TASK GOAL -
Report each line of the listing below that holds "bottom".

SUPPLIED INFORMATION -
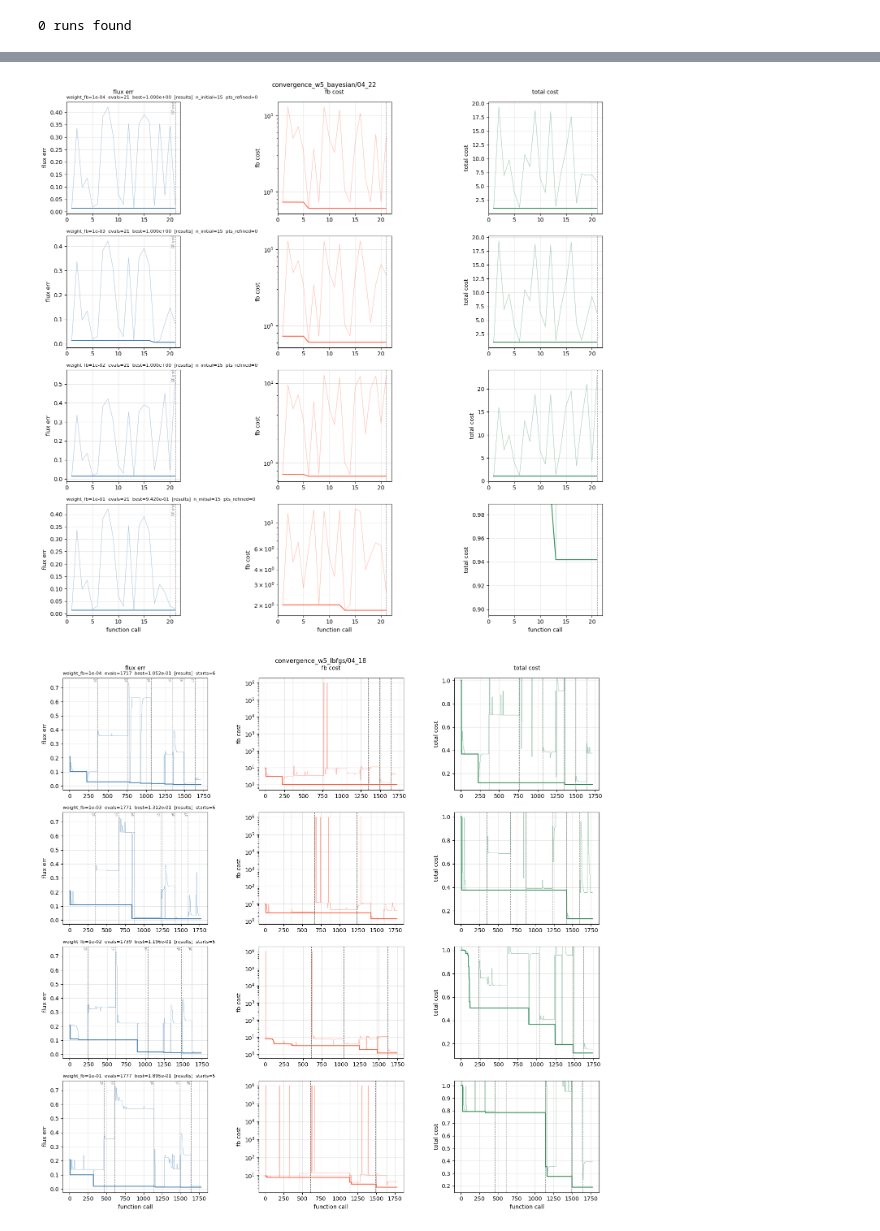
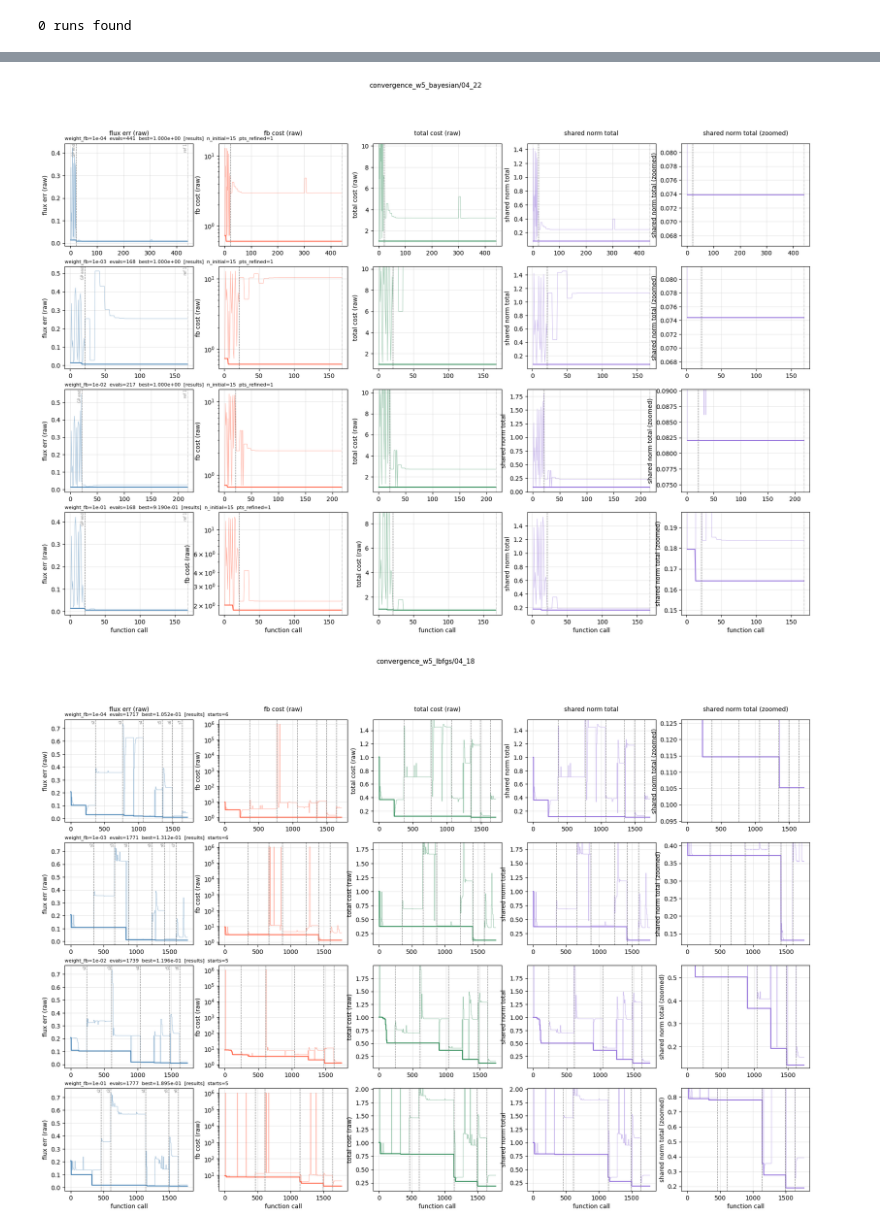
Before and after one commit to jeremslm/PF_location_optimization, a Jupyter notebook: notebooks/combined_boundary_analysis.ipynb, the cells around one changed output, grey strips where cells are left out. Cells and saved outputs as stored; diff of their text form; code cells hidden in the pictures.

```diff
--- a/notebooks/combined_boundary_analysis.ipynb
+++ b/notebooks/combined_boundary_analysis.ipynb
@@ -281,14 +335,17 @@ plt.show()
 # %%
 # shared-normalized total cost history (norm = max(init_lbfgs, init_bayesian) per weight_fb)
 norm_lookup = df.drop_duplicates('weight_fb').set_index('weight_fb')[['norm_fixed', 'norm_fb', 'alpha']]
+CLIP = 1
+
+filtered = runs
 
 for sweep in sorted(set(r['sweep'] for r in filtered)):
-    sweep_runs = [r for r in filtered if r['sweep'] == sweep]
+    sweep_runs = sorted([r for r in filtered if r['sweep'] == sweep], key=lambda x: x['weight_fb'])
     n = len(sweep_runs)
-    fig, axes = plt.subplots(n, 1, figsize=(8, 3.5 * n), squeeze=False)
+    fig, axes = plt.subplots(1, n, figsize=(5 * n, 4), squeeze=False)
     fig.suptitle(f"{sweep} — shared-normalized total cost", fontsize=10)
 
-    for row, r in enumerate(sorted(sweep_runs, key=lambda x: x['weight_fb'])):
+    for col, r in enumerate(sweep_runs):
         d = r['data']
         flux = np.array([x if x is not None else np.nan for x in d['flux_err_history']], dtype=float)
         fb = np.array([x if x is not None else np.nan for x in d['fb_cost_history']], dtype=float)
@@ -316,15 +373,14 @@ for sweep in sorted(set(r['sweep'] for r in filtered)):
         shared_total = (1 - alpha) * flux / norm_fixed + alpha * fb / norm_fb
 
         evals = np.arange(1, len(shared_total) + 1)
-        ax = axes[row][0]
+        ax = axes[0][col]
         ax.plot(evals, shared_total, lw=0.7, alpha=0.4, color='seagreen')
         rb = np.minimum.accumulate(np.where(np.isnan(shared_total), np.inf, shared_total))
         rb[rb == np.inf] = np.nan
         ax.plot(evals, rb, lw=1.5, color='seagreen')
         ax.set_ylabel('shared cost')
+        ax.set_xlabel('function call')
         ax.grid(True, alpha=0.3)
-        if row == n - 1:
-            ax.set_xlabel('function call')
 
         finite = shared_total[np.isfinite(shared_total) & (shared_total < CLIP)]
         if len(finite):
@@ -335,9 +391,8 @@ for sweep in sorted(set(r['sweep'] for r in filtered)):
             ax.axvline(x, color='gray', lw=0.8, ls=ls)
             ax.text(x, ax.get_ylim()[1], lbl, fontsize=6, ha='right', va='top', rotation=90, color='gray')
 
-        run_title = f"w={w:.0e}  best={np.nanmin(shared_total):.3e}  norm_fixed={norm_fixed:.2e}  norm_fb={norm_fb:.2e}"
-        ax.annotate(run_title, xy=(0, 1), xycoords='axes fraction', xytext=(0, 4),
-                    textcoords='offset points', fontsize=8, va='bottom')
+        run_title = f"w={w:.0e}  best={np.nanmin(shared_total):.3e}\nnorm_fixed={norm_fixed:.2e}  norm_fb={norm_fb:.2e}"
+        ax.set_title(run_title, fontsize=7)
 
     plt.tight_layout()
     plt.show()
@@ -416,7 +453,7 @@ print(ds.to_string(index=False))
 SHOW_SWEEPS = None   # None = all, or e.g. ['convergence_w5']
 SHOW_WEIGHTS = None  # None = all, or e.g. [1e-2, 1e-4]
 SHOW_COILS = None    # None = all, or e.g. [3, 4]
-CLIP = 1          # values >= this are plotted but ignored for ylim
+CLIP = 10         # values >= this are plotted but ignored for ylim
 # --------------
 
 filtered = [
@@ -426,12 +463,14 @@ filtered = [
     and (SHOW_COILS is None or r['num_coils'] in SHOW_COILS)
 ]
 
-COL_LABELS = ['flux err', 'fb cost', 'total cost']
+norm_lookup = df.drop_duplicates('weight_fb').set_index('weight_fb')[['norm_fixed', 'norm_fb', 'alpha']]
+
+COL_LABELS = ['flux err (raw)', 'fb cost (raw)', 'total cost (raw)', 'shared norm total', 'shared norm total (zoomed)']
 
 for sweep in sorted(set(r['sweep'] for r in filtered)):
     sweep_runs = [r for r in filtered if r['sweep'] == sweep]
     n = len(sweep_runs)
-    fig, axes = plt.subplots(n, 3, figsize=(14, 3.5 * n), sharex=False, squeeze=False)
+    fig, axes = plt.subplots(n, 5, figsize=(22, 3.5 * n), sharex=False, squeeze=False)
     fig.suptitle(sweep, fontsize=11)
 
     for col, label in enumerate(COL_LABELS):
@@ -443,7 +482,7 @@ for sweep in sorted(set(r['sweep'] for r in filtered)):
         flux = np.array([x if x is not None else np.nan for x in d['flux_err_history']], dtype=float)
         fb = np.array([x if x is not None else np.nan for x in d['fb_cost_history']], dtype=float)
 
-        phase_lines = []  # (label, x, linestyle)
+        phase_lines = []
 
         if r['method'] == 'Bayesian':
             n_bay = d.get('n_bayesian_evals', 0)
@@ -463,47 +502,66 @@ for sweep in sorted(set(r['sweep'] for r in filtered)):
                 phase_lines.append((f's{i+2}', x, '--'))
             extra = f"  starts={d.get('starts_completed','?')}"
 
+        w = r['weight_fb']
+        norm_fixed = norm_lookup.loc[w, 'norm_fixed']
+        norm_fb = norm_lookup.loc[w, 'norm_fb']
+        alpha = norm_lookup.loc[w, 'alpha']
+        shared_total = (1 - alpha) * flux / norm_fixed + alpha * fb / norm_fb
+
+        # ylim top for zoomed column: running minimum at cutoff point
+        rb_shared = np.minimum.accumulate(np.where(np.isnan(shared_total), np.inf, shared_total))
+        rb_shared[rb_shared == np.inf] = np.nan
+        if r['method'] == 'Bayesian':
+            ylim_top = (float(rb_shared[9]) if len(rb_shared) > 9 else float(np.nanmin(rb_shared))) * 1.1
+        else:
+            sb = d.get('start_boundaries', [])
+            ylim_top = (float(rb_shared[sb[0] - 1]) if sb and sb[0] > 0 else float(np.nanmin(rb_shared))) * 1.1
+
         evals = np.arange(1, len(total) + 1)
-        run_title = f"weight_fb={r['weight_fb']:.0e}  evals={len(total)}  best={np.nanmin(total):.3e}  [{r['source']}]{extra}"
+        run_title = f"weight_fb={w:.0e}  evals={len(total)}  best={np.nanmin(total):.3e}  [{r['source']}]{extra}"
 
         for ax, y, color, ylabel in zip(
             axes[row],
-            [flux, fb, total],
-            ['steelblue', 'tomato', 'seagreen'],
+            [flux, fb, total, shared_total, shared_total],
+            ['steelblue', 'tomato', 'seagreen', 'mediumpurple', 'mediumpurple'],
             COL_LABELS,
         ):
             ax.plot(evals, y, lw=0.7, alpha=0.5, color=color)
             running_best = np.minimum.accumulate(np.where(np.isnan(y), np.inf, y))
             running_best[running_best == np.inf] = np.nan
             ax.plot(evals, running_best, lw=1.5, color=color)
             ax.set_ylabel(ylabel)
             ax.grid(True, alpha=0.3)
             if row == len(sweep_runs) - 1:
                 ax.set_xlabel('function call')
 
-            if ylabel == "fb cost":
-                ax.set_yscale("log")
+            if ylabel == 'fb cost (raw)':
+                ax.set_yscale('log')
             else:
                 finite = y[np.isfinite(y) & (y < CLIP)]
                 if len(finite):
                     pad = (finite.max() - finite.min()) * 0.05 or finite.min() * 0.05
                     ax.set_ylim(finite.min() - pad, finite.max() + pad)
 
             for lbl, x, ls in phase_lines:
                 ax.axvline(x, color='gray', lw=0.8, ls=ls)
                 if ax is axes[row][0]:
                     ax.text(x, ax.get_ylim()[1], lbl, fontsize=6, ha='right',
                             va='top', rotation=90, color='gray')
 
+        # override ylim for zoomed column
+        ax5 = axes[row][4]
+        ymin = float(np.nanmin(rb_shared)) * 0.9
+        ax5.set_ylim(ymin, ylim_top)
+
         axes[row][0].annotate(run_title, xy=(0, 1), xycoords='axes fraction',
                               xytext=(0, 4), textcoords='offset points',
                               fontsize=8, va='bottom')
 
-    plt.tight_layout()
     plt.show()
 # %% [output]
-[figure, old version]
+[figure, new version]
-[figure, old version]
+[figure, new version]
 # %%
 # # omega analysis: coil separation and penalty fraction across all lbfgs runs
 # import itertools
```
Also changed, not shown: parts of 10 cells of this notebook, 4 other files.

TASK ANSWER -
-                    textcoords='offset points', fontsize=8, va='bottom')
                               fontsize=8, va='bottom')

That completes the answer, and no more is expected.